● **Task details**: Your copy should repeat each record exactly and contain none of the pictures.

● **Data under study**:
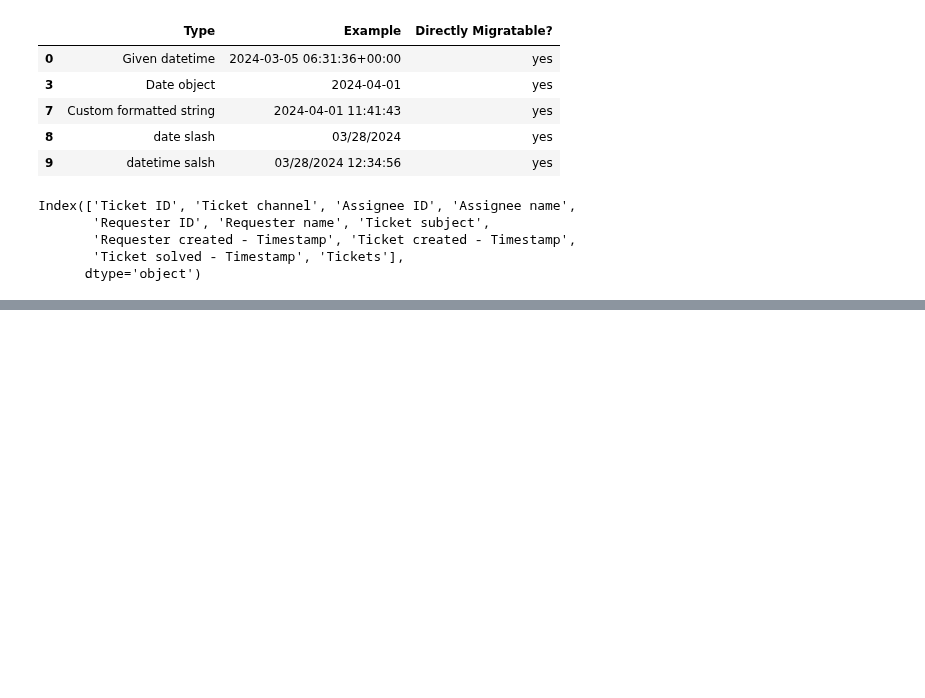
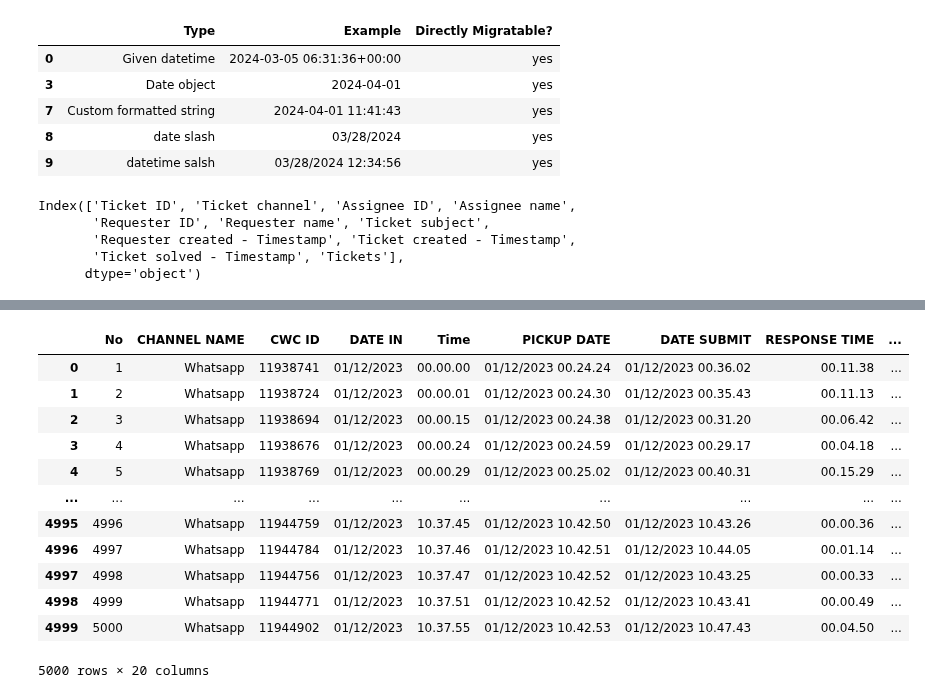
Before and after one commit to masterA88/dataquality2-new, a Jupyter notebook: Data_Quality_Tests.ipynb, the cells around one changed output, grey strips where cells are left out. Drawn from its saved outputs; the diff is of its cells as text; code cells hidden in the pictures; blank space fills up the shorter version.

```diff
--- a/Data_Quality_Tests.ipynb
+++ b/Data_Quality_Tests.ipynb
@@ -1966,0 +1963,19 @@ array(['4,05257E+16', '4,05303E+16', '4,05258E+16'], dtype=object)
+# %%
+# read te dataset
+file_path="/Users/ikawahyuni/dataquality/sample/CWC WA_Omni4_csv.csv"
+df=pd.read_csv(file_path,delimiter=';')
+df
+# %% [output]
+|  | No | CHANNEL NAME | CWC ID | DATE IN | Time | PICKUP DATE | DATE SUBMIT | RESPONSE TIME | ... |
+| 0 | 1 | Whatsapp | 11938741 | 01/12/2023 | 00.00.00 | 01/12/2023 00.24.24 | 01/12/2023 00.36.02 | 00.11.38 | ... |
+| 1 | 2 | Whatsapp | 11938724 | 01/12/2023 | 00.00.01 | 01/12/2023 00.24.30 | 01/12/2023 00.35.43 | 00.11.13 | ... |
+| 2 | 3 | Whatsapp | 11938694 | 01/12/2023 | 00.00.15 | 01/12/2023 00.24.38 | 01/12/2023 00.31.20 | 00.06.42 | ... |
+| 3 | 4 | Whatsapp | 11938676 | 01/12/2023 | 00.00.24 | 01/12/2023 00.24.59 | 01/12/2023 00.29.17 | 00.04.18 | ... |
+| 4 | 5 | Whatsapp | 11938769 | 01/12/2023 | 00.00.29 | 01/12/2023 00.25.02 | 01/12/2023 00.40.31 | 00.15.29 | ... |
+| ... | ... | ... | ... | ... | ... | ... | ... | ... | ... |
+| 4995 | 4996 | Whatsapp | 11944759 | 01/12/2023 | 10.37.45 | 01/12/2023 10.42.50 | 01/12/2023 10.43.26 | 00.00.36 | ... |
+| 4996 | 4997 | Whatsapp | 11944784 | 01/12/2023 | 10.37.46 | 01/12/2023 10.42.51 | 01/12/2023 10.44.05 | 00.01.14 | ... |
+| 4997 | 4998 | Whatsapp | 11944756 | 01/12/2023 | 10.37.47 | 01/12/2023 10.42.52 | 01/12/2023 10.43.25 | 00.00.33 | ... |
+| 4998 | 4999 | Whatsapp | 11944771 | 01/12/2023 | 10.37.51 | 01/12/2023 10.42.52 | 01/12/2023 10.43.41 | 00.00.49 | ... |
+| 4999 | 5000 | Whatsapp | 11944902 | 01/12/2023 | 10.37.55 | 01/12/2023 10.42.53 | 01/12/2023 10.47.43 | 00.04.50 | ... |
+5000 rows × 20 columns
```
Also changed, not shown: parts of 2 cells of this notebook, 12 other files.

● **Solution for this exercise**:
Before and after one commit to masterA88/dataquality2-new, a Jupyter notebook: Data_Quality_Tests.ipynb, the cells around one changed output, grey strips where cells are left out. Drawn from its saved outputs; the diff is of its cells as text; code cells hidden in the pictures; blank space fills up the shorter version.

```diff
--- a/Data_Quality_Tests.ipynb
+++ b/Data_Quality_Tests.ipynb
@@ -1966,0 +1963,19 @@ array(['4,05257E+16', '4,05303E+16', '4,05258E+16'], dtype=object)
+# %%
+# read te dataset
+file_path="/Users/ikawahyuni/dataquality/sample/CWC WA_Omni4_csv.csv"
+df=pd.read_csv(file_path,delimiter=';')
+df
+# %% [output]
+|  | No | CHANNEL NAME | CWC ID | DATE IN | Time | PICKUP DATE | DATE SUBMIT | RESPONSE TIME | ... |
+| 0 | 1 | Whatsapp | 11938741 | 01/12/2023 | 00.00.00 | 01/12/2023 00.24.24 | 01/12/2023 00.36.02 | 00.11.38 | ... |
+| 1 | 2 | Whatsapp | 11938724 | 01/12/2023 | 00.00.01 | 01/12/2023 00.24.30 | 01/12/2023 00.35.43 | 00.11.13 | ... |
+| 2 | 3 | Whatsapp | 11938694 | 01/12/2023 | 00.00.15 | 01/12/2023 00.24.38 | 01/12/2023 00.31.20 | 00.06.42 | ... |
+| 3 | 4 | Whatsapp | 11938676 | 01/12/2023 | 00.00.24 | 01/12/2023 00.24.59 | 01/12/2023 00.29.17 | 00.04.18 | ... |
+| 4 | 5 | Whatsapp | 11938769 | 01/12/2023 | 00.00.29 | 01/12/2023 00.25.02 | 01/12/2023 00.40.31 | 00.15.29 | ... |
+| ... | ... | ... | ... | ... | ... | ... | ... | ... | ... |
+| 4995 | 4996 | Whatsapp | 11944759 | 01/12/2023 | 10.37.45 | 01/12/2023 10.42.50 | 01/12/2023 10.43.26 | 00.00.36 | ... |
+| 4996 | 4997 | Whatsapp | 11944784 | 01/12/2023 | 10.37.46 | 01/12/2023 10.42.51 | 01/12/2023 10.44.05 | 00.01.14 | ... |
+| 4997 | 4998 | Whatsapp | 11944756 | 01/12/2023 | 10.37.47 | 01/12/2023 10.42.52 | 01/12/2023 10.43.25 | 00.00.33 | ... |
+| 4998 | 4999 | Whatsapp | 11944771 | 01/12/2023 | 10.37.51 | 01/12/2023 10.42.52 | 01/12/2023 10.43.41 | 00.00.49 | ... |
+| 4999 | 5000 | Whatsapp | 11944902 | 01/12/2023 | 10.37.55 | 01/12/2023 10.42.53 | 01/12/2023 10.47.43 | 00.04.50 | ... |
+5000 rows × 20 columns
```
Also changed, not shown: parts of 2 cells of this notebook, 12 other files.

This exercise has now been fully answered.